A Dangerously Weak god

16 09 2010

A coworker named Albert  attempted to explain to me that another coworker named Tuan thought he was far better than anyone else at the lab.  When confronted with what were perceived to be his shortcomings, Tuan reacted by insisting that he was the very best among us.  In fact, he might have had us believe that he was near perfect.

“He doesn’t really think that,” I told my other coworker, “He’s just insecure.”

“No, he’s not insecure,” replied Albert, “He thinks we’re all down here.” He indicated an arbitrary position with his hand, palm-downward, “And he thinks he’s way up here,” he said, raising his hand above his head.  “When I tried to correct him, he got defensive and argued with me.”

“Secure people don’t get defensive,” I replied.

It’s true, though.  Confident people can take harsh criticism in stride.  It may bother them, but they don’t lose confidence in who they are and where they stand.  It is with this in mind that I note how, with a Koran in one hand and a cigarette lighter in the other, I can make the entire Muslim world jump with every flick of my thumb.  With a pencil and a wild imagination I can draw a face and call it “Mohamed,” earning myself a death sentence.  But all of this zealotry runs amok when we put it to the magnifying glass.

I understand that offenses against Muslim icons are an offense against Muslims.  Insults to my mother are offensive to me, and insults against my God are all the more so.  In a sense, everything that I hold dear and close is part of what I call home.  In a beehive, the queen bee is home.  To the mockingbird, the nest is home.  We naturally fight to protect our home.  However, against these physical things, there lies a real threat of harm.  The bees fight for the queen, because she could really be killed.  The bird fights for the nest, because the young might really be devoured.

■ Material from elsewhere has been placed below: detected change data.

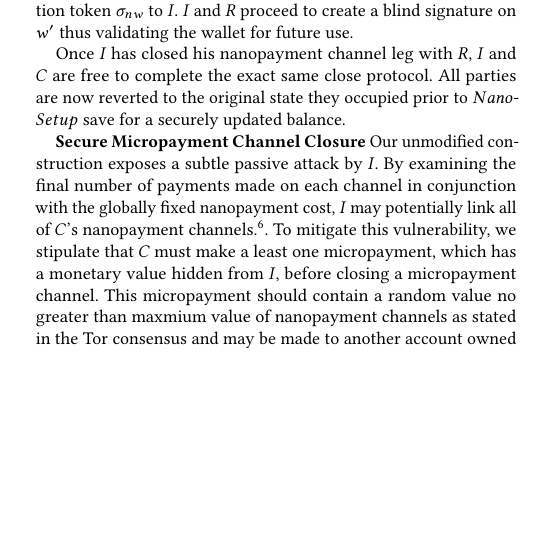
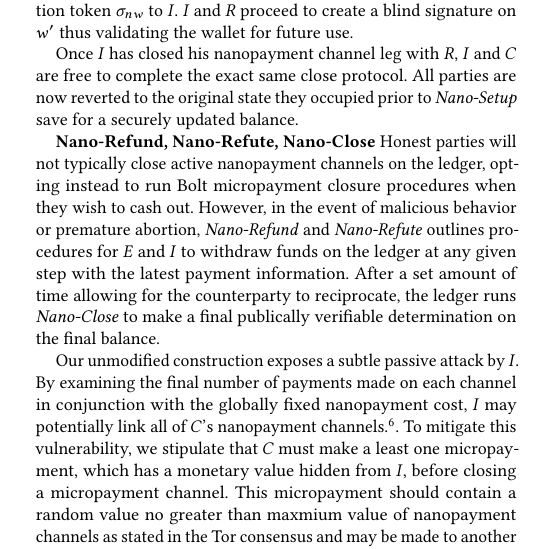
Before and after one commit to thiennamdinh/moneTor, a LaTeX thesis (paper/main.tex, which reads paper/sections/payment-design.tex): part of one column of page 6 of 17, cut so that both start at the same text, the shorter picture padded with empty space. Compiled offline with pdfLaTeX.

Commit message:
added nano-refute/refund/close to 5.3

```diff
--- a/paper/sections/payment-design.tex
+++ b/paper/sections/payment-design.tex
@@ -201,25 +201,34 @@ the wallet for future use.
 
 Once $I$ has closed his nanopayment channel leg with $R$, $I$ and $C$ are free
 to complete the exact same close protocol. All parties are now reverted to the
-original state they occupied prior to $Nano$-$Setup$ save for a securely updated
+original state they occupied prior to \emph{Nano-Setup} save for a securely updated
 balance.
 
-\textbf{Secure Micropayment Channel Closure} Our unmodified construction exposes
-a subtle passive attack by $I$. By examining the final number of payments made
-on each channel in conjunction with the globally fixed nanopayment cost, $I$ may
-potentially link all of $C$'s nanopayment channels.\footnote{This attack is best
-  illustrated with a trivial example. Suppose that $I$ facilitates a number of
-  nanopayment channels with the following number of payments, each of which is
-  known to represent one unit of money: $[58, 839, 356, 881, 23, 89, 561]$ Now
-  that $C$ closes her micropayment channel and terminates with exactly 404 units
-  of money. Once the micropayment channel is closed, $I$ must necessary gain
-  knowledge of the final balance of funds and can easily link the first and
-  third nanopayment channels as belonging to the same $C$}. To mitigate this
-vulnerability, we stipulate that $C$ must make a least one micropayment, which
-has a monetary value hidden from $I$, before closing a micropayment
-channel. This micropayment should contain a random value no greater than maxmium
-value of nanopayment channels as stated in the Tor consensus and may be made to
-another account owned by $C$.
+\textbf{Nano-Refund, Nano-Refute, Nano-Close} Honest parties will not typically
+close active nanopayment channels on the ledger, opting instead to run Bolt
+micropayment closure procedures when they wish to cash out. However, in the
+event of malicious behavior or premature abortion, \emph{Nano-Refund} and
+\emph{Nano-Refute} outlines procedures for $E$ and $I$ to withdraw funds on the
+ledger at any given step with the latest payment information. After a set amount
+of time allowing for the counterparty to reciprocate, the ledger runs
+\emph{Nano-Close} to make a final publically verifiable determination on the
+final balance.
+
+Our unmodified construction exposes a subtle passive attack by $I$. By examining
+the final number of payments made on each channel in conjunction with the
+globally fixed nanopayment cost, $I$ may potentially link all of $C$'s
+nanopayment channels.\footnote{This attack is best illustrated with a trivial
+  example. Suppose that $I$ facilitates a number of nanopayment channels with
+  the following number of payments, each of which is known to represent one unit
+  of money: $[58, 839, 356, 881, 23, 89, 561]$ Now that $C$ closes her
+  micropayment channel and terminates with exactly 404 units of money. Once the
+  micropayment channel is closed, $I$ must necessary gain knowledge of the final
+  balance of funds and can easily link the first and third nanopayment channels
+  as belonging to the same $C$}. To mitigate this vulnerability, we stipulate
+that $C$ must make a least one micropayment, which has a monetary value hidden
+from $I$, before closing a micropayment channel. This micropayment should
+contain a random value no greater than maxmium value of nanopayment channels as
+stated in the Tor consensus and may be made to another account owned by $C$.
 
 \subsection{Implementation}
 
```
Also changed, not shown: paper/sections/payment-design.tex (4 more changed lines).
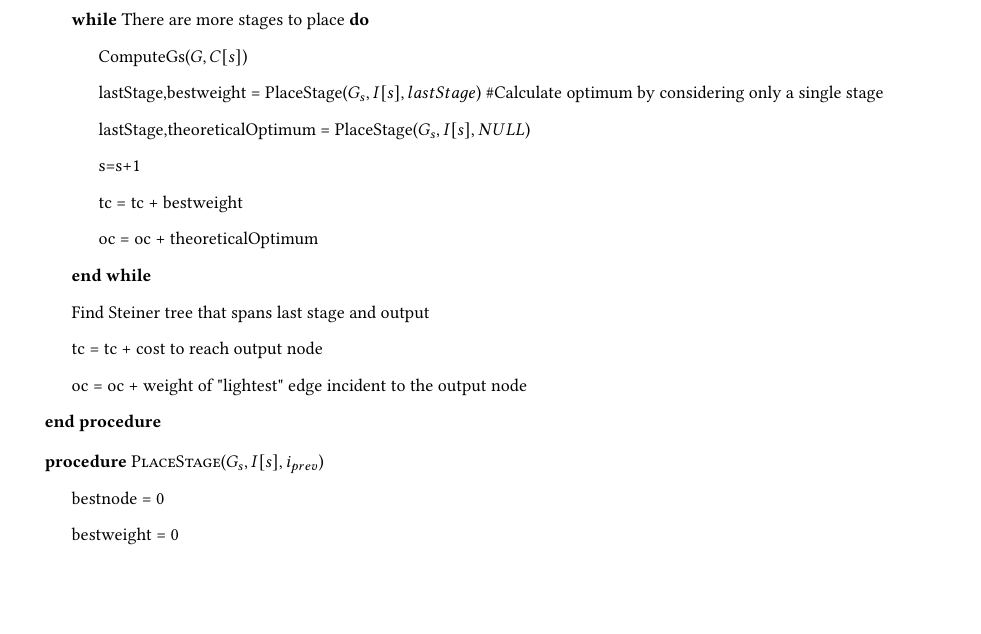
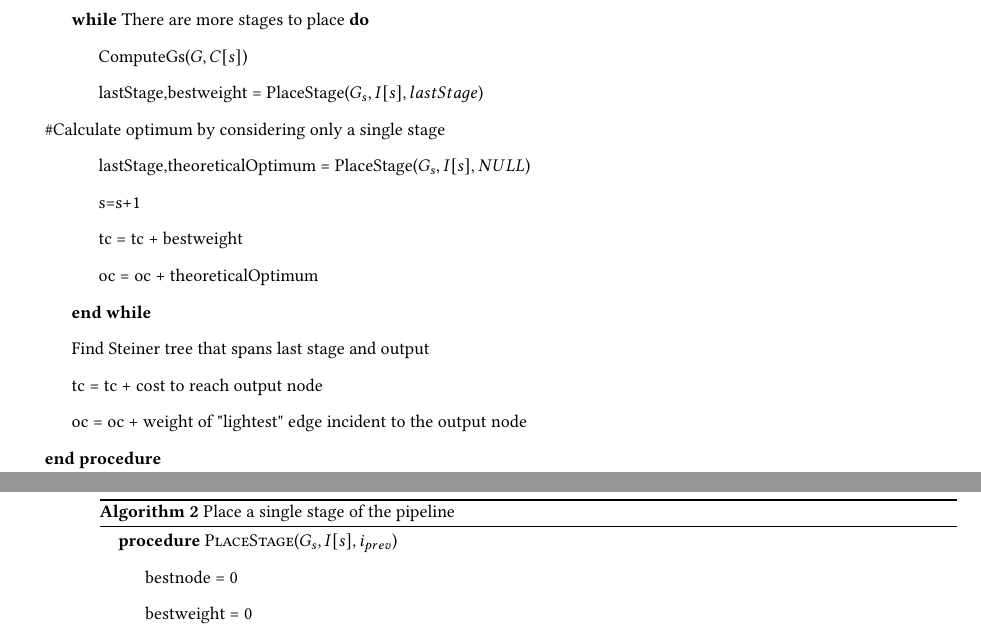
Before and after one commit to nseyedtalebi/cresco_routing, a LaTeX paper (report.tex): part of page 5 of 8 before the commit and two parts of pages 5 and 6 of 9 after it, the two joined at a grey line, cut so that both start at the same text, the shorter picture padded with empty space. Compiled offline with pdfLaTeX.

```diff
--- a/report.tex
+++ b/report.tex
@@ -79,7 +79,7 @@
 			\State oc = oc + bestweight
 			\While{There are more stages to place}
 			\State ComputeGs($G,C[s]$)
-			\State lastStage,bestweight = PlaceStage($G_{s},I[s],lastStage$)
+			\State lastStage,bestweight = PlaceStage($G_{s},I[s],lastStage$)\\
 			\#Calculate optimum by considering only a single stage
 			\State lastStage,theoreticalOptimum = PlaceStage($G_{s},I[s],NULL$)
 			\State s=s+1
@@ -91,6 +91,9 @@
 			\State oc = oc + weight of "lightest" edge incident to the output node
 			\EndProcedure
 		\end{algorithmic}
+	\end{algorithm}
+	\begin{algorithm}[H]
+		\caption{Place a single stage of the pipeline}
 		\begin{algorithmic}
 			\Procedure{PlaceStage}{$G_{s},I[s],i_{prev}$}
 			%\If{$i_{prev}$ is null}
```
Also changed, not shown: 1 other file.
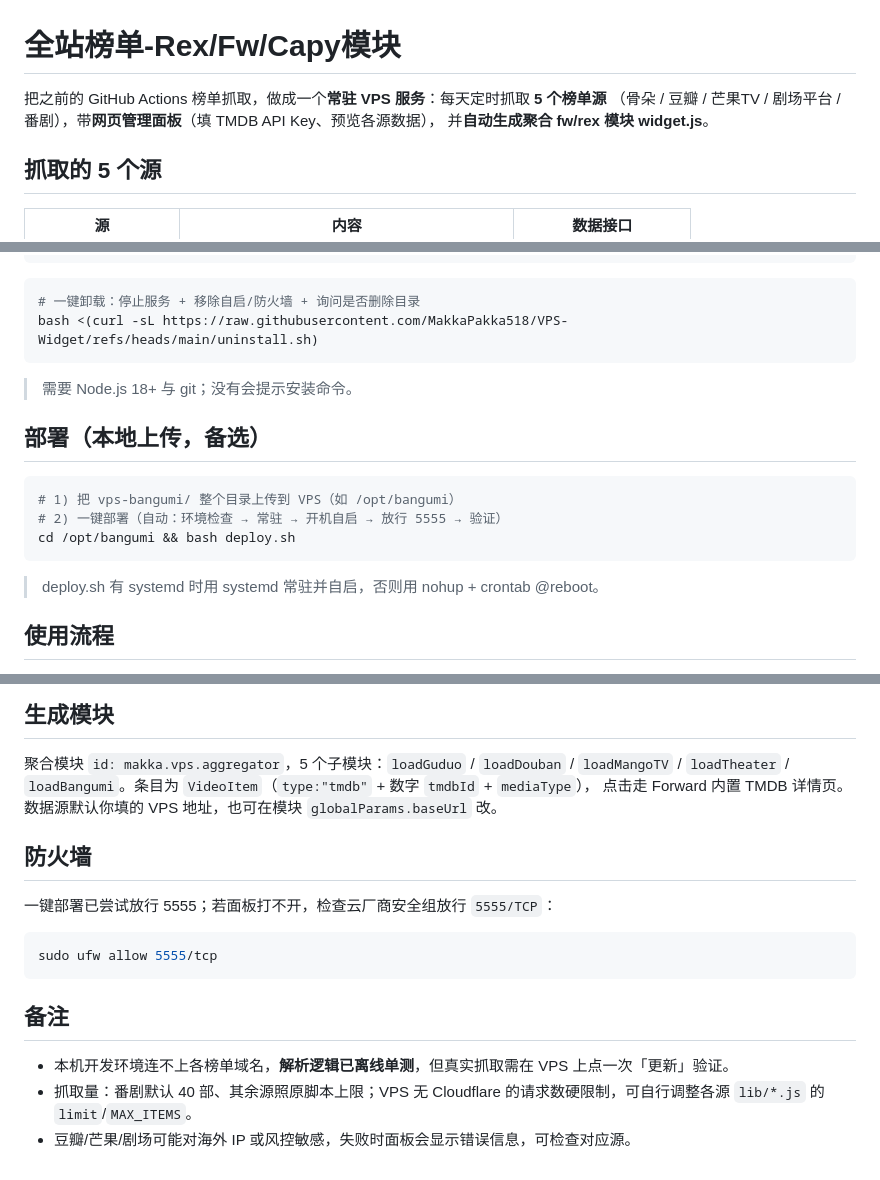
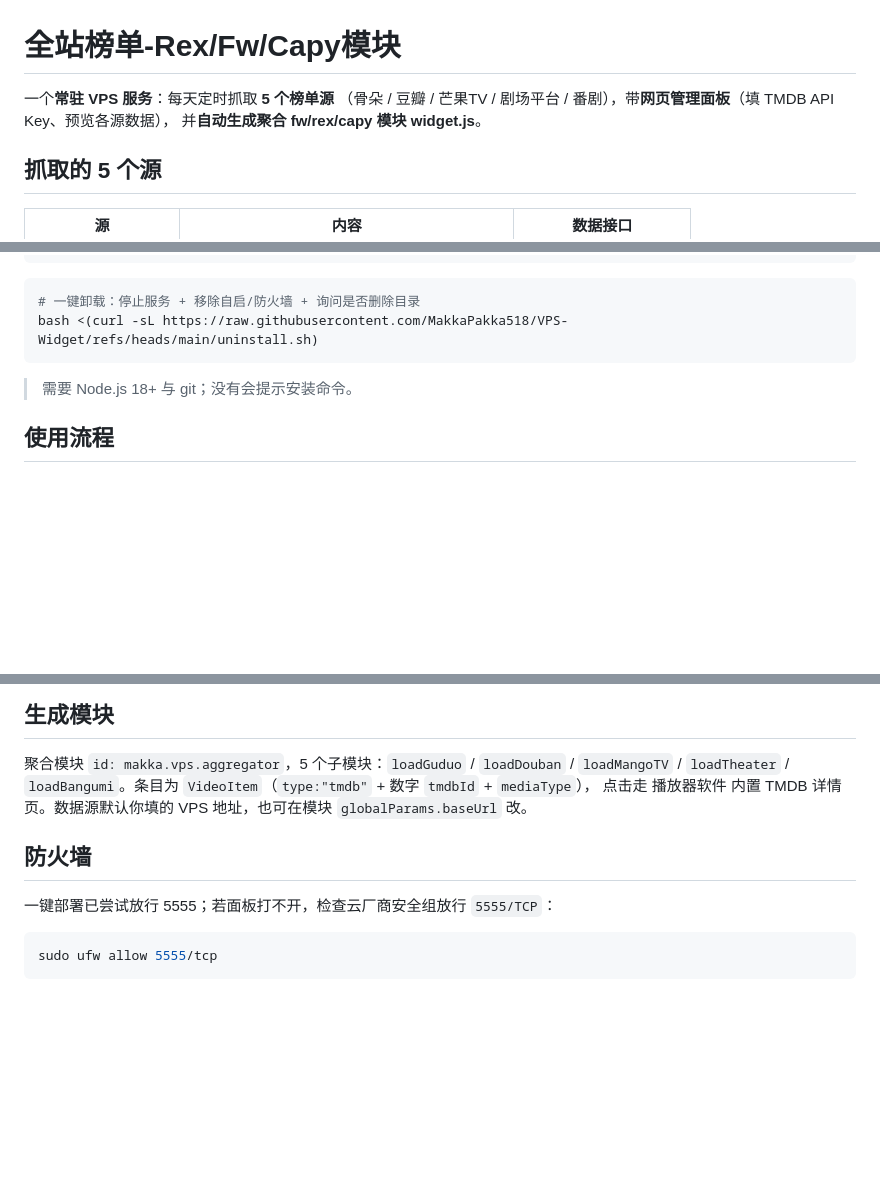
Before and after one commit to MakkaPakka518/VPS-Widget, a Markdown page: README.md, 3 parts joined by grey strips. Rendered like a GitHub page; blank space fills up the shorter version.

Commit message:
Revise README for service and module updates
Updated the README to reflect changes in the service and module structure.

````diff
--- a/README.md
+++ b/README.md
@@ -1,8 +1,8 @@
 # 全站榜单-Rex/Fw/Capy模块
 
-把之前的 GitHub Actions 榜单抓取，做成一个**常驻 VPS 服务**：每天定时抓取 **5 个榜单源**
+一个**常驻 VPS 服务**：每天定时抓取 **5 个榜单源**
 （骨朵 / 豆瓣 / 芒果TV / 剧场平台 / 番剧），带**网页管理面板**（填 TMDB API Key、预览各源数据），
-并**自动生成聚合 fw/rex 模块 widget.js**。
+并**自动生成聚合 fw/rex/capy 模块 widget.js**。
 
 ## 抓取的 5 个源
 | 源 | 内容 | 数据接口 |
@@ -41,14 +41,6 @@ bash <(curl -sL https://raw.githubusercontent.com/MakkaPakka518/VPS-Widget/refs/
 
 > 需要 Node.js 18+ 与 git；没有会提示安装命令。
 
-## 部署（本地上传，备选）
-```bash
-# 1) 把 vps-bangumi/ 整个目录上传到 VPS（如 /opt/bangumi）
-# 2) 一键部署（自动：环境检查 → 常驻 → 开机自启 → 放行 5555 → 验证）
-cd /opt/bangumi && bash deploy.sh
-```
-> deploy.sh 有 systemd 时用 systemd 常驻并自启，否则用 nohup + crontab @reboot。
-
 ## 使用流程
 1. 浏览器打开 `http://<VPS>:5555/`
 2. 「配置」里填 **TMDB API Key** 和 **VPS 对外地址** → 保存
@@ -82,15 +74,10 @@ nohup node server.js > server.log 2>&1 &   # 后台
 ## 生成模块
 聚合模块 `id: makka.vps.aggregator`，5 个子模块：`loadGuduo` / `loadDouban` / `loadMangoTV` /
 `loadTheater` / `loadBangumi`。条目为 `VideoItem`（`type:"tmdb"` + 数字 `tmdbId` + `mediaType`），
-点击走 Forward 内置 TMDB 详情页。数据源默认你填的 VPS 地址，也可在模块 `globalParams.baseUrl` 改。
+点击走 播放器软件 内置 TMDB 详情页。数据源默认你填的 VPS 地址，也可在模块 `globalParams.baseUrl` 改。
 
 ## 防火墙
 一键部署已尝试放行 5555；若面板打不开，检查云厂商安全组放行 `5555/TCP`：
 ```bash
 sudo ufw allow 5555/tcp
 ```
-
-## 备注
-- 本机开发环境连不上各榜单域名，**解析逻辑已离线单测**，但真实抓取需在 VPS 上点一次「更新」验证。
-- 抓取量：番剧默认 40 部、其余源照原脚本上限；VPS 无 Cloudflare 的请求数硬限制，可自行调整各源 `lib/*.js` 的 `limit`/`MAX_ITEMS`。
-- 豆瓣/芒果/剧场可能对海外 IP 或风控敏感，失败时面板会显示错误信息，可检查对应源。
````
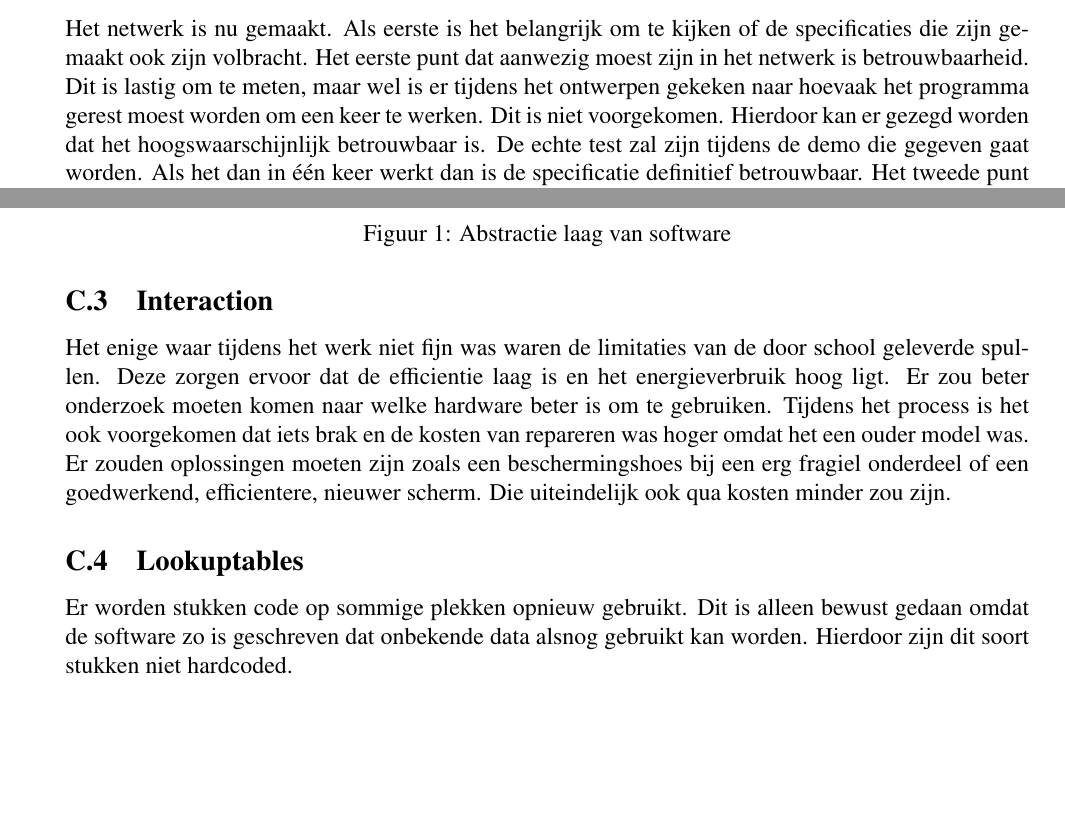
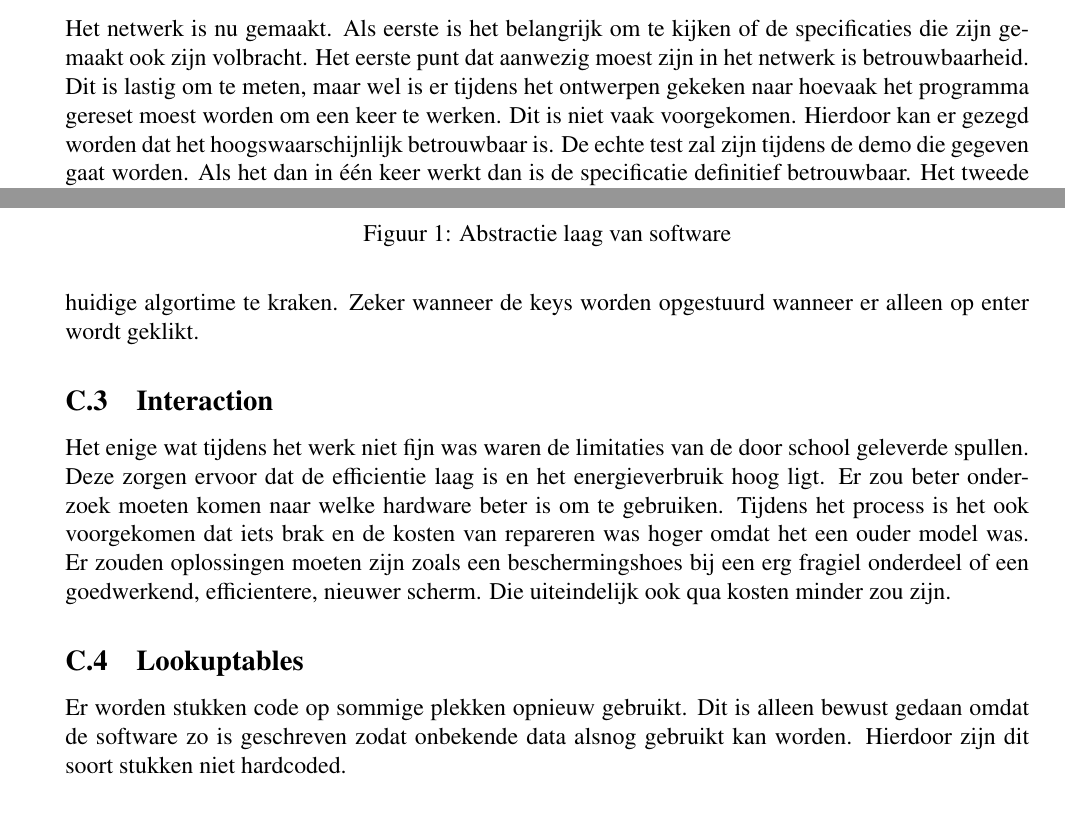
Before and after one commit to IUEngineering/sensorNetworks, a LaTeX document (doc/verslag/sensorNetworks.tex, which reads doc/verslag/appendices/rails.tex, doc/verslag/sections/conclusie.tex): two parts of pages 19 and 23 of 23, joined at a grey line, cut so that both start at the same text, the shorter picture padded with empty space. Compiled offline with pdfLaTeX.

Commit message:
lees aanpassingen

```diff
--- a/doc/verslag/appendices/rails.tex
+++ b/doc/verslag/appendices/rails.tex
@@ -17,17 +17,17 @@ software te zien.
 \subsection{Algoritmes}
 Het enige qua algoritme dat beter kan is de encryptie. Er is nu voor een simpel en snel bedacht algortime gekozen. Deze is als basis goed,
 maar als er een netwerk is waarbij data echt strikt geheim is dan moet er wel gekeken worden naar een beter algoritme. Het kost nu niet
-zo veel tijd om het huidige algortime te kraken.
+zo veel tijd om het huidige algortime te kraken. Zeker wanneer de keys worden opgestuurd wanneer er alleen op enter wordt geklikt.
 
 \subsection{Interaction}
-Het enige waar tijdens het werk niet fijn was waren de limitaties van de door school geleverde spullen. Deze zorgen ervoor dat de
+Het enige wat tijdens het werk niet fijn was waren de limitaties van de door school geleverde spullen. Deze zorgen ervoor dat de
 efficientie laag is en het energieverbruik hoog ligt. Er zou beter onderzoek moeten komen naar welke hardware beter is om te gebruiken.
 Tijdens het process is het ook voorgekomen dat iets brak en de kosten van repareren was hoger omdat het een ouder model was. Er zouden oplossingen
 moeten zijn zoals een beschermingshoes bij een erg fragiel onderdeel of een goedwerkend, efficientere, nieuwer scherm. Die uiteindelijk ook
 qua kosten minder zou zijn.
 
 \subsection{Lookuptables}
-Er worden stukken code op sommige plekken opnieuw gebruikt. Dit is alleen bewust gedaan omdat de software zo is geschreven dat onbekende
+Er worden stukken code op sommige plekken opnieuw gebruikt. Dit is alleen bewust gedaan omdat de software zo is geschreven zodat onbekende
 data alsnog gebruikt kan worden. Hierdoor zijn dit soort stukken niet hardcoded.
 
 \subsection{Sleep}
--- a/doc/verslag/sections/conclusie.tex
+++ b/doc/verslag/sections/conclusie.tex
@@ -1,7 +1,7 @@
 \section{Conclusie}
 Het netwerk is nu gemaakt. Als eerste is het belangrijk om te kijken of de specificaties die zijn gemaakt ook zijn volbracht.
 Het eerste punt dat aanwezig moest zijn in het netwerk is betrouwbaarheid. Dit is lastig om te meten, maar wel is er tijdens het ontwerpen
-gekeken naar hoevaak het programma gerest moest worden om een keer te werken. Dit is niet voorgekomen. Hierdoor kan er gezegd worden dat
+gekeken naar hoevaak het programma gereset moest worden om een keer te werken. Dit is niet vaak voorgekomen. Hierdoor kan er gezegd worden dat
 het hoogswaarschijnlijk betrouwbaar is. De echte test zal zijn tijdens de demo die gegeven gaat worden. Als het dan in één keer werkt dan is
 de specificatie definitief betrouwbaar. Het tweede punt was mobiliteit. In bovenstaande hoofdstukken is veel te lezen dat alles in te stellen is.
 Ook als er naar de software gekeken wordt dan is er te zien dat bijna niks hardcoded is. Hierdoor is het erg mobiel. Het derde punt was
```
Also changed, not shown: doc/verslag/appendices/rails.tex (2 more changed lines), doc/verslag/sections/conclusie.tex (4 more changed lines).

On the other hand, fighting to protect one’s god is like fighting to rescue a wooden idol from a burning building.  When a person finds himself filling the role of a self-appointed guardian of his own god, then he ought to reconsider what this thing really is.  I might ask, exactly how fragile is this Allah, that he cannot defend his own honor?  Why does any supreme being need mere mortals to run to his rescue?  It’s like the idol-makers at Ephesus fighting to protect their trade from the teachings of Paul and Barnabas.  That Muslims feel any need to fight for their god is all we need to see their insecurity.  No one dies in defense of the invincible.

They have every reason to feel insecure, though.  The whole Muslim world is economically, militarily, socially and technologically weaker than the industrialized Western nations.  If Allah were strong, then he would have lifted them above the infidels in all respects, for this god is not known for its modesty.  All the worse, though, that Allah is immodest, for weakness is never an act of voluntary meekness, as it is with Jesus.

Our God humbled himself and became a human so that he might be mocked, torn apart and murdered.  In light of this, one might threaten the burning of thousands of Bibles and never come close to the desecration that Christianity suffered.  Yet, this desecration was part of our theology.  Humiliation is central to our faith.  No derision proves our God too weak to respond, and no lack of faith or weakness of character would keep us from defending him.  We don’t need to defend him, and he is not weak.  It is through our persecution that we are proven strong.

Allah takes nothing in stride, and neither do his followers.  He proves his might through violence, which, ironically, is all the proof of his weakness.  Those who look to him for deliverance have become his protectors.  It’s the grandest of all role-reversals.  The loyal adherents have become the gods and made their god as weak as a newborn babe.

You can burn my Bible.  It’s just a stack of papers with ink scribbles on them.  Only the ideas contained within are holy.  The book is just a book.  Even the ideas don’t exist within the pages of a book.  Ideas can only exist within a mind.  A book never read is a book without meaning.  In this case, the book was read, and the meaning, which is the only thing holy about it, was stored within the soul of the one who read it.  The only thing holy about the Christian holy book lies hidden within the hearts of the Christians who believe in it.  There, no match can burn, nor any heretic desecrate it.  We have nothing to fear.  The real Bible cannot be burned.  That which can be burned is not the Word of God.

It is the weakness of Allah that causes the infidels to die.  A polytheistic god that was hardly more than a myth was built up to parade in the place of God, himself.  Such a vainglory was but a house of cards, and the effort to protect that house is more than the world can bear.  If Allah were stronger, then his followers would not have to fight so hard to protect him.  So far, though, he has managed to make a solitary prophet snort and gag while uttering proverbs.  His people have done the rest.  We are the victims of a dangerously weak god.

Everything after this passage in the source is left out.